So what can we do about this you say? Say something. Ask the bartender why they don’t stock more whiskies. Tell the manager that you love the food but you’d like to see more whiskies on the bar menu. Mention to the owner what a rising tide there is in the interest of quality whiskies and that they could really capitalize on that with just a little more variety. Make your voice heard. Eventually, if enough of us say something we might start seeing a bottle of Macallan or Rittenhouse.

-Richard

Keeping an open mind…

This being my first blog (both for Whisk(e)y Apostle (and in general).  I thought that the topic should be relatively important. There are a lot of things I could go on about but what I really want to address is an issue that I’ve seen for years and continue to see. It’s something that affects both the seasoned whisky devotee and the neophyte alike…open mindedness. I can’t tell you the number of times I’ve seen someone snub their nose at one drink or another because of perceived inferiority. Irish whiskey, bourbon, blended scotch, and Canadian whisky come up most often but I don’t think any drink is immune to this phenomenon.
This usually manifests in one of the following ways:

1. “The flavors aren’t as pronounced” – B.S.

There are a multitude of flavors in every type of whisky if you’re just open minded enough to give them a chance. The flavors can be very different from type to type and within types, but that discovery is half the fun. Don’t let anyone tell you a blended scotch is bland.
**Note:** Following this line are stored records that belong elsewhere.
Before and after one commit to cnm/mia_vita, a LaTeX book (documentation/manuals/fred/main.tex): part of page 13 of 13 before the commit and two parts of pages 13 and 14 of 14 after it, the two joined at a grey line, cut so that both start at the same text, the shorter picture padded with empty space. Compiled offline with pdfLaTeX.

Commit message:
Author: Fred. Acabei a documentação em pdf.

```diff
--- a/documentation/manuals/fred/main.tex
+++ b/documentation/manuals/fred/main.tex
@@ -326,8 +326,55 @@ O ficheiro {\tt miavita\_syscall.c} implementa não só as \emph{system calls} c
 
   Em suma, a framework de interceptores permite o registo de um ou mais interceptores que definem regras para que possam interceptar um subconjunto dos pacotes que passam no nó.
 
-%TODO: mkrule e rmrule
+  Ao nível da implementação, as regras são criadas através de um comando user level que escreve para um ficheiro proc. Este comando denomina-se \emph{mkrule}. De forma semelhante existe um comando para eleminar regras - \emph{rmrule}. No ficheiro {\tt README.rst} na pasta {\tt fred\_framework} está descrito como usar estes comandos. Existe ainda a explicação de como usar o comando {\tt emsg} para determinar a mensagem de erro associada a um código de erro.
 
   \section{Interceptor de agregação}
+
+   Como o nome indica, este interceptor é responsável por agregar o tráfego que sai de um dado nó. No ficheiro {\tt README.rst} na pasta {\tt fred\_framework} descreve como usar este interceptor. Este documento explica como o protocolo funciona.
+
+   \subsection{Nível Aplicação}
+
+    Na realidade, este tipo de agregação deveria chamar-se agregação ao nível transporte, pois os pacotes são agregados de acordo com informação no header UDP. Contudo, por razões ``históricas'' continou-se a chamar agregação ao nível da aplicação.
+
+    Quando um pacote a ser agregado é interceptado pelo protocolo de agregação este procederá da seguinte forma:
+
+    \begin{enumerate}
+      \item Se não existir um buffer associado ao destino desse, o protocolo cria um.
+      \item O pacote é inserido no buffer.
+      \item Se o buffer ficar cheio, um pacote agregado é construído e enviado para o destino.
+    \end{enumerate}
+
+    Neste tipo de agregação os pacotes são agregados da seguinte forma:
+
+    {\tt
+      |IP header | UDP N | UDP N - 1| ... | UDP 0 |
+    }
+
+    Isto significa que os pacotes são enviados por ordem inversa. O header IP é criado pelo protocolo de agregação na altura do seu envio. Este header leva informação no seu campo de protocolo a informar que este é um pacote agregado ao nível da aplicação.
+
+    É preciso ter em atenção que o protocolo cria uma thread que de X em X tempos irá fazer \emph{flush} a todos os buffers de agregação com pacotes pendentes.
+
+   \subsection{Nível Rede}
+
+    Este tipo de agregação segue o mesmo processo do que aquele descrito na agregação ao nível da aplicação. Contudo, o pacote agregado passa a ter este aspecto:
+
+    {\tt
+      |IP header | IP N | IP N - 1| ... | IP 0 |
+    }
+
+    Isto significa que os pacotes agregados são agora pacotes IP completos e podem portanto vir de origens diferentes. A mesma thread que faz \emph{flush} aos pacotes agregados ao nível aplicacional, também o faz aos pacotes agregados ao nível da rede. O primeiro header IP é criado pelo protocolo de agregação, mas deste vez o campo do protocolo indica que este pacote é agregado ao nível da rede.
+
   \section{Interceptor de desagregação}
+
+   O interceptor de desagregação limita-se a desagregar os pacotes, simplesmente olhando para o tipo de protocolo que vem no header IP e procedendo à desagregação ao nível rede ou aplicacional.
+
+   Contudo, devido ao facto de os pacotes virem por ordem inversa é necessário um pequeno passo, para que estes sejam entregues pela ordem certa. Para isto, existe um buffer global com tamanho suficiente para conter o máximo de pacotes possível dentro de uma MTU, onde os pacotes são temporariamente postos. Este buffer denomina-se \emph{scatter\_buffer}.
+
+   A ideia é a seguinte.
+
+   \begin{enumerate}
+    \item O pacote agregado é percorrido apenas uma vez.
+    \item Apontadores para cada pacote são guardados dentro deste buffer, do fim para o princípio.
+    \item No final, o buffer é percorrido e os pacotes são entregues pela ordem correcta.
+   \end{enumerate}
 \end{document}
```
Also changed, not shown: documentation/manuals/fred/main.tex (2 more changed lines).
A good blended scotch can be a symphony of layered flavors in the hands of a good blender. You’ll only know if you try it for yourself.

2. “They aren’t made as well” – B.S.
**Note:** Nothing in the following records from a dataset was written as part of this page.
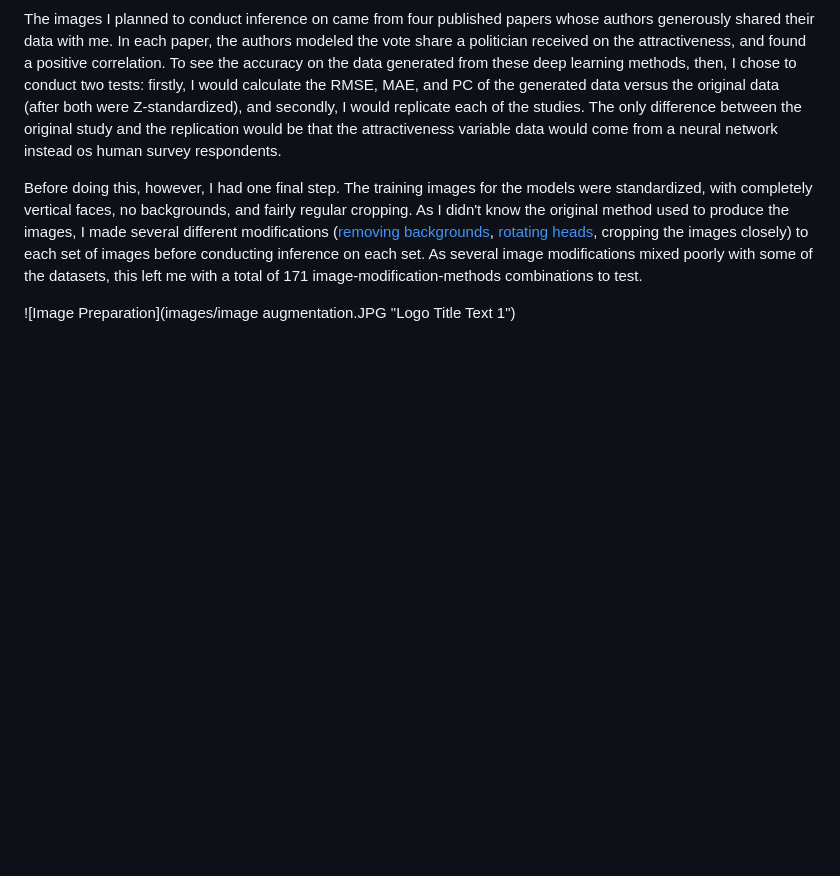
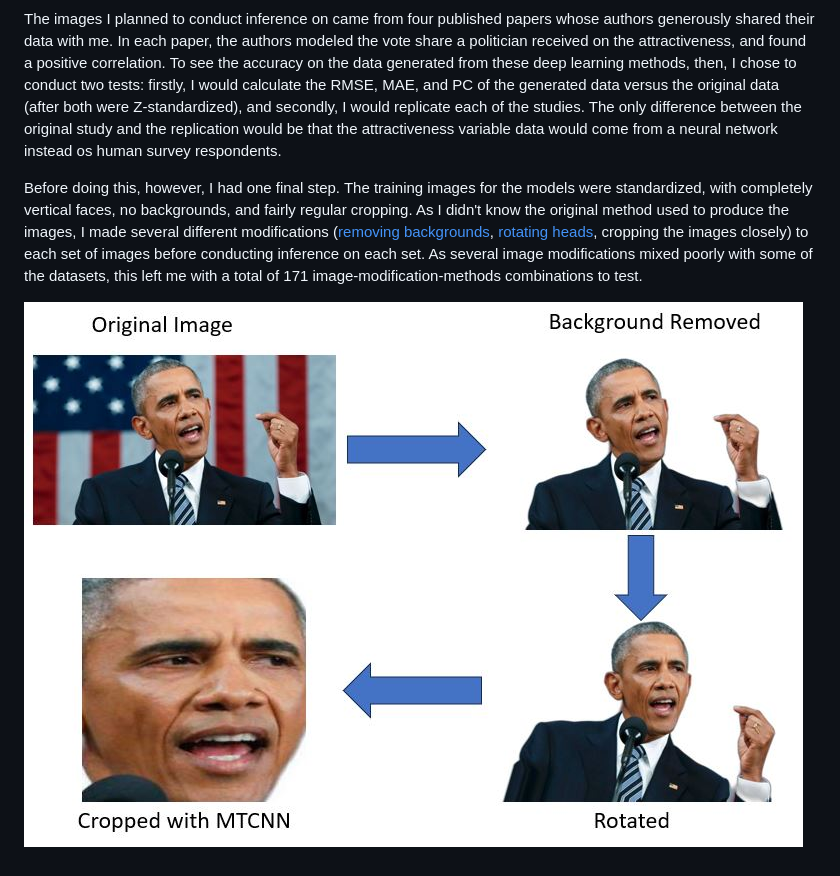
Before and after one commit to vincentium123/Attractiveness-Methods-Evaluation, a Markdown page: README.md, the part around the change. GitHub-like rendering; blank space fills up the shorter version.

```diff
--- a/README.md
+++ b/README.md
@@ -13,4 +13,4 @@ The images I planned to conduct inference on came from four published papers who
 
 Before doing this, however, I had one final step. The training images for the models were standardized, with completely vertical faces, no backgrounds, and fairly regular cropping. As I didn't know the original method used to produce the images, I made several different modifications ([removing backgrounds](https://github.com/vincentium123/Attractiveness-Methods-Evaluation/blob/main/Background%20Remover.py), [rotating heads](https://github.com/vincentium123/Attractiveness-Methods-Evaluation/blob/main/image_preparation.py), cropping the images closely) to each set of images before conducting inference on each set. As several image modifications mixed poorly with some of the datasets, this left me with a total of 171 image-modification-methods combinations to test.
 
-![Image Preparation](images/image augmentation.JPG "Logo Title Text 1")
+![Image Preparation](https://github.com/vincentium123/Attractiveness-Methods-Evaluation/blob/dfdc3c6b012a88735c74f961a9a1a57d8292dfe0/images/image%20augmentation.JPG "Logo Title Text 1")
```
It takes just as much work to make bourbon as it does to make good single malt and it takes more work on the back end to make a quality blend. All the men and women who make whisky, whatever the variety put just a much time and sweat (not literally) into their product as anyone else. Don’t sell their hard work short without at least giving it a taste.

3. “That type of whisky doesn’t taste very good” – B.S.

Have you tried them all? No. Is every iteration of a particular type of whisky good? No. But there are plenty of good ones out there and if you dismiss a category based on one or two bad drams then you’re really missing out.

4. “I just don’t like them” – Fine, I’ll give you this one.

Taste is a personal thing. You don’t have to like every thing. Different strokes for different folks.

Whenever I’m conversing with someone and they make one of these statements my response is to ask “Why?” This usually elicits a quizzical look. I follow up with “why do think blended scotch/bourbon is inferior to single malts?” We’ll go back and forth and if I can convince them to just give it a try 4 out of 5 times they’re very surprised.

My point in all of this? Taste it. Try it. Experience it. Don’t dismiss a whisky without deciding for yourself. Matt and I have had quite a few drams, both together and apart. Do we agree on all of them? No. Is that okay? Yes. Try as many different whiskies as you can and make up your own mind. Whisky, like life is definitely about the journey, not the destination.

-Richard